I would love to say the last 17 years were blissful, highlighted by straight A’s, restful vacations and white picket fences. But the truth is it’s been a bumpy ride. Our life together does have some of those things but there have also been crises, some so big and bad, causing rifts so deep between us, I wasn’t sure we could make our way back to one another. There were times I didn’t even want to try. I came so close to running away, certain you didn’t understand what I was going through. I mean, if you did, why wouldn’t you do something? Looking back on it now, I see you were doing the best you could, handling the only way you knew how. You put your head down and soldiered on, methodically, stoically, knowing that this rough patch would pass. And thankfully it did.
Just after we married, every so often I would catch a glimpse of my wedding ring, all shiny and new and be literally baffled as to why someone as together as you, would sign on to spend the rest of their life with me. After 17 years, I think I have it figured out. You see, I can’t cook and have no desire to learn. I’m a slob who only wears matching socks when I can find them. I have a vague idea of how the washing machine works but can barely remember where the laundry room is. You, the neat freak, somehow manages to hold your nose and shake your head, accepting the fact that energy spent trying to change me would be better put to use elsewhere. In short, you accept me for who I am. Not the Rene the public knows, the one who’s dressed and made up, hair in place and on her best behavior. No you are treated to the tired, bitchy one at the end of the day, ripped jeans, no make-up and every single hair OUT of place. And you still look at me like I walked off the page of a high fashion magazine. Okay, that part is a lie but at least you don’t laugh. Or scream.

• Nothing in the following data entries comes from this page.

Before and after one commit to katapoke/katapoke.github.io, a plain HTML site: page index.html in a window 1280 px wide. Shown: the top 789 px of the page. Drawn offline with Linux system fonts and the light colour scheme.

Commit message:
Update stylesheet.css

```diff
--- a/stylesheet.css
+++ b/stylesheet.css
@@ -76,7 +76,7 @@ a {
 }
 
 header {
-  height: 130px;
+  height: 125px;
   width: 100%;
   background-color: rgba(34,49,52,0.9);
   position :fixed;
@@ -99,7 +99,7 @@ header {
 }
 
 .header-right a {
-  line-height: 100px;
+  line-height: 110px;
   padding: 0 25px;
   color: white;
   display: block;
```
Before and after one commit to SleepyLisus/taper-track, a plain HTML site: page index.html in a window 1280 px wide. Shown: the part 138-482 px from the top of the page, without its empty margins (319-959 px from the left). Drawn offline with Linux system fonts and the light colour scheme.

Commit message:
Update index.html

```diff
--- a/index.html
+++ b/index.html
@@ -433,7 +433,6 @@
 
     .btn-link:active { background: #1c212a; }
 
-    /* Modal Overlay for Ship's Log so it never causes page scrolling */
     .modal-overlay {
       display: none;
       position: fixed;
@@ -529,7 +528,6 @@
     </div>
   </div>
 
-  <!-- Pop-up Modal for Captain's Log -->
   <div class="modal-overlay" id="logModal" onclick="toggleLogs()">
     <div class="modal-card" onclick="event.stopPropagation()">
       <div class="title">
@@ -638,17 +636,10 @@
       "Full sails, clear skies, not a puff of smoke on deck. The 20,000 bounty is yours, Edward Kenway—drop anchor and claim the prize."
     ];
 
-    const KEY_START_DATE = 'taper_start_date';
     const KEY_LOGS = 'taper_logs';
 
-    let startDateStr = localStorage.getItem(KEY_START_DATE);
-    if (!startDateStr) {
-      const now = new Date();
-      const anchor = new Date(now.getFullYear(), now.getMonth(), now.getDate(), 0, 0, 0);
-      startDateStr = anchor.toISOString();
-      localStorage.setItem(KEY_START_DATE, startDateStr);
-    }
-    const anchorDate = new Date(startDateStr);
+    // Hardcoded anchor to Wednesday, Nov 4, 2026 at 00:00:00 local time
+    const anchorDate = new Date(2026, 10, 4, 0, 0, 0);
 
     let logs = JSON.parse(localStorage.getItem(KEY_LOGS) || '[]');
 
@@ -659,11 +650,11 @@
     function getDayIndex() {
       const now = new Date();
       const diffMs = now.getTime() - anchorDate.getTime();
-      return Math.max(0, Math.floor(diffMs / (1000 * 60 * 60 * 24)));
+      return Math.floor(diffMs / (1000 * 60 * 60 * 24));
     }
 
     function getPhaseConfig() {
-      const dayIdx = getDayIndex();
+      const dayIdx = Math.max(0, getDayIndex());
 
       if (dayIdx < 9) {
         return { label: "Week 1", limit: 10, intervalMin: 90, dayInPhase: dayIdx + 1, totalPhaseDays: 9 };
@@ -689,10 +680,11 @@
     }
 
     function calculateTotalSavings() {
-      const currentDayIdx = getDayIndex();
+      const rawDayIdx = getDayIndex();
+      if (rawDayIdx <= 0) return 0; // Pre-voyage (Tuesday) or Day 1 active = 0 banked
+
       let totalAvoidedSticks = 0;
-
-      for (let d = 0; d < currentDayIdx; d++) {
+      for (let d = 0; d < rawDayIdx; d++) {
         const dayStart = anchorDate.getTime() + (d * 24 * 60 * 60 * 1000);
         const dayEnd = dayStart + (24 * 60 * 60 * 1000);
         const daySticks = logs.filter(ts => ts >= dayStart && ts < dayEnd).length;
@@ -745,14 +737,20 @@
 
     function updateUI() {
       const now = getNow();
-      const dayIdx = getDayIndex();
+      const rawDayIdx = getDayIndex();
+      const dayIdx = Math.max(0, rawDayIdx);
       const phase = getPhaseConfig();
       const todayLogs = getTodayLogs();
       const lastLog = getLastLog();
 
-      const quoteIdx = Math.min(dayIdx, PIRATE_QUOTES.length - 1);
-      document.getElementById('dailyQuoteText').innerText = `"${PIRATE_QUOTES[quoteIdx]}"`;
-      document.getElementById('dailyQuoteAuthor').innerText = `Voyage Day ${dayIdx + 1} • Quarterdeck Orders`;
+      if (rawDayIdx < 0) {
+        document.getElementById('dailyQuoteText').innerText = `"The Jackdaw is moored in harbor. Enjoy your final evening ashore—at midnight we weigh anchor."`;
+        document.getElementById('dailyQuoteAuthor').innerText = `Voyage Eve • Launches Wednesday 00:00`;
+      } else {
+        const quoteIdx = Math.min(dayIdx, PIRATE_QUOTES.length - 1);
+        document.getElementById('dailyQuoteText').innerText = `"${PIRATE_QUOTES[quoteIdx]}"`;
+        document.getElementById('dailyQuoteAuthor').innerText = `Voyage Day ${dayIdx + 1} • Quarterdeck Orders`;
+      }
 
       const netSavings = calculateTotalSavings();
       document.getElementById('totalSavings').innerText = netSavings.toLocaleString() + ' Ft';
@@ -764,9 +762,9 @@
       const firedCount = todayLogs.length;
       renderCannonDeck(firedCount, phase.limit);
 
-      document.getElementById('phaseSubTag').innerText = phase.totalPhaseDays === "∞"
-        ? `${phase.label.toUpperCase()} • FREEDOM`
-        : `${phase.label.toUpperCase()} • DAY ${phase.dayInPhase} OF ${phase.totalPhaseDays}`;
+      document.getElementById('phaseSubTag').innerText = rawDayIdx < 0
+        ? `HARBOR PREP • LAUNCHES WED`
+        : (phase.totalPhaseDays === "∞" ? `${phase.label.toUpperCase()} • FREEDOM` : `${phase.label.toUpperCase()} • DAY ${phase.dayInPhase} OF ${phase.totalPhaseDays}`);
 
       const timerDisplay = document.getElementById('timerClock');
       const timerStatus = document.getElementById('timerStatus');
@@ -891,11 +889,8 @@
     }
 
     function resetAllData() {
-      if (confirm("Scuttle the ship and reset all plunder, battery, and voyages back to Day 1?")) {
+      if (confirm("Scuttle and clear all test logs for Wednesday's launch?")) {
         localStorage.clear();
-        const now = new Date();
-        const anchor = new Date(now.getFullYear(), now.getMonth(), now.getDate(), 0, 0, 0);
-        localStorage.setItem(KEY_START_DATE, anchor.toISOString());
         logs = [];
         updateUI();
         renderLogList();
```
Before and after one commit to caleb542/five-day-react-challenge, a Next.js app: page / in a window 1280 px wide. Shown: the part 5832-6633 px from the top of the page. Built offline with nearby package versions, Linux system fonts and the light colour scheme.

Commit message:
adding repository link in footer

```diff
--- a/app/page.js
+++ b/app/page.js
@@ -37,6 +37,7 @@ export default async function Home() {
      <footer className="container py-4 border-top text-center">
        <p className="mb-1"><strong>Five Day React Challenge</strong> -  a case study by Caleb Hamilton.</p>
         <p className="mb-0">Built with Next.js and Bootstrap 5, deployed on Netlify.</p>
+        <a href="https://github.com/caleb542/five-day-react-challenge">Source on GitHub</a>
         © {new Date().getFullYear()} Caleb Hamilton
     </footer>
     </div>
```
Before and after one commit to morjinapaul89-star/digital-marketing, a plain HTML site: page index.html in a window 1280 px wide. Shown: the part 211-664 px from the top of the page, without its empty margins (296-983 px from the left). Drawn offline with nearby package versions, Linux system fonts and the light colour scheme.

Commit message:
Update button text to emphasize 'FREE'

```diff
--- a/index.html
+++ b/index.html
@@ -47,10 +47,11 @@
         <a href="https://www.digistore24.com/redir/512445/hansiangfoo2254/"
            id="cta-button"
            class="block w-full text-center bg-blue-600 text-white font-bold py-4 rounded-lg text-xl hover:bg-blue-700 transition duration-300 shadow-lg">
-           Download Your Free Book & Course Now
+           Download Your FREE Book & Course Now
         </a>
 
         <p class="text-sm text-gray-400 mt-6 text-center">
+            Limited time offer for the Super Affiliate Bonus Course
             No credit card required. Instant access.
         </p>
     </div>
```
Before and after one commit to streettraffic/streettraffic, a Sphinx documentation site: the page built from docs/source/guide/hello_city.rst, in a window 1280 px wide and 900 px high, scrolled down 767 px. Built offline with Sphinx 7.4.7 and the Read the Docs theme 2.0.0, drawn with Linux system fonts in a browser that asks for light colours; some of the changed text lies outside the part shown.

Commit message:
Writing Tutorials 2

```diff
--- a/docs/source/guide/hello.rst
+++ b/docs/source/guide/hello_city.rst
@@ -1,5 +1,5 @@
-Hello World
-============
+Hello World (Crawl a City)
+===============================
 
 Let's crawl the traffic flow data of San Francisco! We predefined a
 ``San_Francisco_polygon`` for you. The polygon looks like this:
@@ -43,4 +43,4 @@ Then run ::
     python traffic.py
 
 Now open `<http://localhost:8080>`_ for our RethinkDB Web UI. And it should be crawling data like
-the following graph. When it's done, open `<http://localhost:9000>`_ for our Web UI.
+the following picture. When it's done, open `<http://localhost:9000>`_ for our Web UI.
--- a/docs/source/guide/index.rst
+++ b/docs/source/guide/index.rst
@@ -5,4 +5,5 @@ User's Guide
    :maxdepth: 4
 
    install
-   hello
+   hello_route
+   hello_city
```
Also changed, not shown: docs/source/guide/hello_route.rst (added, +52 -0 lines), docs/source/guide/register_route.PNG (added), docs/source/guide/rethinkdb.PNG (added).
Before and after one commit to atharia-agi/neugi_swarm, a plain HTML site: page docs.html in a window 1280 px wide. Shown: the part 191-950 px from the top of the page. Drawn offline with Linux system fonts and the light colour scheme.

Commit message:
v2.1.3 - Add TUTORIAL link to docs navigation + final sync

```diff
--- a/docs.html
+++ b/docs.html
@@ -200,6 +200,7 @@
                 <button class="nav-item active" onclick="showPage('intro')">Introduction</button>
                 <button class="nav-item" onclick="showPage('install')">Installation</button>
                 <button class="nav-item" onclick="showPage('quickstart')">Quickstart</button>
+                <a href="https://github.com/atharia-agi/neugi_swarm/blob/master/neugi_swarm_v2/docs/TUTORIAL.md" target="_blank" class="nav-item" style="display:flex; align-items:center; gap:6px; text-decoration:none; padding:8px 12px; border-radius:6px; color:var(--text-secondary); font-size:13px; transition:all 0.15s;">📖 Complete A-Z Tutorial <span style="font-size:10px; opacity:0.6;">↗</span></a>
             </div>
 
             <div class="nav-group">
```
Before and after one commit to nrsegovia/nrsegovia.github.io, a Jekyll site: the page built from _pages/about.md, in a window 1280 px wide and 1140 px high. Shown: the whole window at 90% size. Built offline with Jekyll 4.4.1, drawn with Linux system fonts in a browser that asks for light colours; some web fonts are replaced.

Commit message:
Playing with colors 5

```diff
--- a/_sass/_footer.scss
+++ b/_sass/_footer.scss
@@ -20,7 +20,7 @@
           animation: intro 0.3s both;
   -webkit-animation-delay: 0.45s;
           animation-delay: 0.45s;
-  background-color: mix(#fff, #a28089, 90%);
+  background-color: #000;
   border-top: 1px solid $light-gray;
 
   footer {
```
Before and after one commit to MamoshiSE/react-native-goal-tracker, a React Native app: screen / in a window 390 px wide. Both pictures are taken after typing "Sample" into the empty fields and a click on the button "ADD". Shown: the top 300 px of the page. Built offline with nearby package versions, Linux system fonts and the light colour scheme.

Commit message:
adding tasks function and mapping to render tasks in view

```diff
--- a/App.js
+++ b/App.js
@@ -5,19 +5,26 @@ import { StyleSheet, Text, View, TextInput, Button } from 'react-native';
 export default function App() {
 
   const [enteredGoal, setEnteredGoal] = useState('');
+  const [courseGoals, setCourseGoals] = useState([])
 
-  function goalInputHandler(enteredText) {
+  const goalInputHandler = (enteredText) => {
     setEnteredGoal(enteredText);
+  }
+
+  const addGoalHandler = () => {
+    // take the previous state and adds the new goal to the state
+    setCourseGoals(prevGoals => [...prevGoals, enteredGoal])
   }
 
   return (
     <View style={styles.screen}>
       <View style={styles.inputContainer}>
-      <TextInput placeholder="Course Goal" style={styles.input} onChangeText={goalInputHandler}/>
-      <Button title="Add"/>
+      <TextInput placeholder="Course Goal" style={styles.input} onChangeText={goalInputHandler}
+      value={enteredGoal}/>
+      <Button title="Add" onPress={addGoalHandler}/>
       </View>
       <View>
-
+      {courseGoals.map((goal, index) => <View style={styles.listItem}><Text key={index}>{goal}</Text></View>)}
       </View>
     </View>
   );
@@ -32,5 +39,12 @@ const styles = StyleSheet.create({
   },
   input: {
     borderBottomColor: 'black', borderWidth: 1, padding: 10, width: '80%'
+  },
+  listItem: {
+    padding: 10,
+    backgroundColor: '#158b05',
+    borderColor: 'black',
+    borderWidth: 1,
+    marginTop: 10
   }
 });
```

I hope I make you as happy as you do me (most of the time) and I pray we have many, many more years together. If that which doesn’t kill us only makes us stronger, than together, we are invincible.
I love you honey.